99 | V Narasimhamurti | J. Indian Math. Soc. | 1941 |

96 | R J Cook | Bull. London Math. Soc. | 1973 |

91 | R C Vaughan | Acta Arith. | 1977 |

90 | K Thanigasalam | Acta Arith. | 1980 |

88 | K Thanigasalam | Acta Arith. | 1982 |

87 | K Thanigasalam | Acta Arith. | 1985 |

82 | R C Vaughan | J. London Math.

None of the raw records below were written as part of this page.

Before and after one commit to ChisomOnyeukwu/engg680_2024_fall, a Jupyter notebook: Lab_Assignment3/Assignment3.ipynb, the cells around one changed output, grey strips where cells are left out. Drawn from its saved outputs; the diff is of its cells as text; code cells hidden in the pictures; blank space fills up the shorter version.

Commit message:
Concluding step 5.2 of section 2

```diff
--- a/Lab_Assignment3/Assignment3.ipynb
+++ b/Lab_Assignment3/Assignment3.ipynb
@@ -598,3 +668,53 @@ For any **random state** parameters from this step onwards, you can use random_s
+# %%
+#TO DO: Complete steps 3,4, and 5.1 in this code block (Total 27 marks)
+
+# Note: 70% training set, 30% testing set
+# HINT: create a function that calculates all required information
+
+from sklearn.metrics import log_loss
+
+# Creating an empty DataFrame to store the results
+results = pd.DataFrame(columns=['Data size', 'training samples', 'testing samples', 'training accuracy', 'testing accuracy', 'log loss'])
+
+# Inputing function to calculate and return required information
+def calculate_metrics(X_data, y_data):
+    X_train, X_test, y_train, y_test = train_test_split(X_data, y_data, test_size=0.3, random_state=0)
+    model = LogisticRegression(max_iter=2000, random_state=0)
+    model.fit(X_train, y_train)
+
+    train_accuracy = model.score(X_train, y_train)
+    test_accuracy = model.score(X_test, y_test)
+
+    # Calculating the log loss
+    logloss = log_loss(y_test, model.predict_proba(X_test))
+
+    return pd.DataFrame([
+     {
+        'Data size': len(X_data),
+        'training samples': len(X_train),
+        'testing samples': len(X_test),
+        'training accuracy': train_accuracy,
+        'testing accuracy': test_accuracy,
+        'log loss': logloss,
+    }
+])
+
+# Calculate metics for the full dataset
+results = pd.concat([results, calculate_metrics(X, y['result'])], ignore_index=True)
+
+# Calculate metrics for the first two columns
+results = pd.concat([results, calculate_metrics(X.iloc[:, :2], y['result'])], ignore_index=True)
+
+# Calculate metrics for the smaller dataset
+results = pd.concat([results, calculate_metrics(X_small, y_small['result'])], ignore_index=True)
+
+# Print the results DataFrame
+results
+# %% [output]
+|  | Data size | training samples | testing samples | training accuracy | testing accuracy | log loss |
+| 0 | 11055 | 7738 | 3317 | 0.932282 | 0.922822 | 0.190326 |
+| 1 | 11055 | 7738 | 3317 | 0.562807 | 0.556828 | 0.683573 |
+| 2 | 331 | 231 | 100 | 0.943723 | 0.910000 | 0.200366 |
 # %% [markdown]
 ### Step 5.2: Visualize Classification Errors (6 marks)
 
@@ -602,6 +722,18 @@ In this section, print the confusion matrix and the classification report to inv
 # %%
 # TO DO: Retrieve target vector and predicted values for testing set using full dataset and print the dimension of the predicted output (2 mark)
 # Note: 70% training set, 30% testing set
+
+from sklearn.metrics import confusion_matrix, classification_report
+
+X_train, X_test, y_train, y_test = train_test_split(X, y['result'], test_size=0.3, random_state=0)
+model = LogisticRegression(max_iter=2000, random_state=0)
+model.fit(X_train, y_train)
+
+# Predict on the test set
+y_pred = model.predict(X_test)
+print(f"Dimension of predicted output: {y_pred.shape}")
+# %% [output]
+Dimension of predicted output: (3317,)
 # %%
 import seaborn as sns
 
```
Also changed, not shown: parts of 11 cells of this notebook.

Soc. | 1986 |

75 | R C Vaughan | Acta Math. | 1989 |

55 | T D Wooley | Ann. of Math. | 1992 |

51 | R C Vaughan & T D Wooley | Acta Math. | 1995 |

50 | R C Vaughan & T D Wooley | Acta Arith. | 2000 |

It has been shown that the following lower bounds hold

k | G(k) |

5 | ≥ 6 |

6 | ≥ 9 |

7 | ≥ 8 |

8 | ≥ 32 |

9 | ≥ 13 |

10 | ≥ 12 |

11 | ≥ 12 |

12 | ≥ 16 |

13 | ≥ 14 |

14 | ≥ 15 |

15 | ≥ 16 |

16 | ≥ 64 |

17 | ≥ 18 |

18 | ≥ 27 |

19 | ≥ 20 |

20 | ≥ 25 |

It has been conjectured that these lower bounds are the correct values for

*G*(

*k*).

### 3. Goldbach Conjecture.

Hardy states the Goldbach Conjecture in his 1920 inaugural lecture as:

*Every even number greater than*2

*is the sum of two odd primes.*

**strong Goldbach Conjecture**.

The **weak Goldbach Conjecture** is:

*Every odd number greater than*7

*is the sum of three odd primes.*

^{1346}.

The strong Goldbach conjecture has been shown to hold for all *n* up to 4 × 10^{18}. The following table shows the progress towards this:

10^{5} | N Pipping | 1938 |

10^{8} | M L Stein & P R Stein | 1965 |

2 × 10^{10} | A Granville, J van der Lune & H J J te Riele | 1989 |

4 × 10^{11} | M K Sinisalo | 1993 |

10^{14} | J M Deshouillers, H J J te Riele & Y Saouter | 1998 |

4 × 10^{14} | J Richstein | 2001 |

2 × 10^{16} | T Oliveira e Silva | 2003 |

6 × 10^{16} | T Oliveira e Silva | 2003 |

2 × 10^{17} | T Oliveira e Silva | 2005 |

3 × 10^{17} | T Oliveira e Silva | 2005 |

12 × 10^{17} | T Oliveira e Silva | 2008 |

4 × 10^{18} | T Oliveira e Silva | 2012 |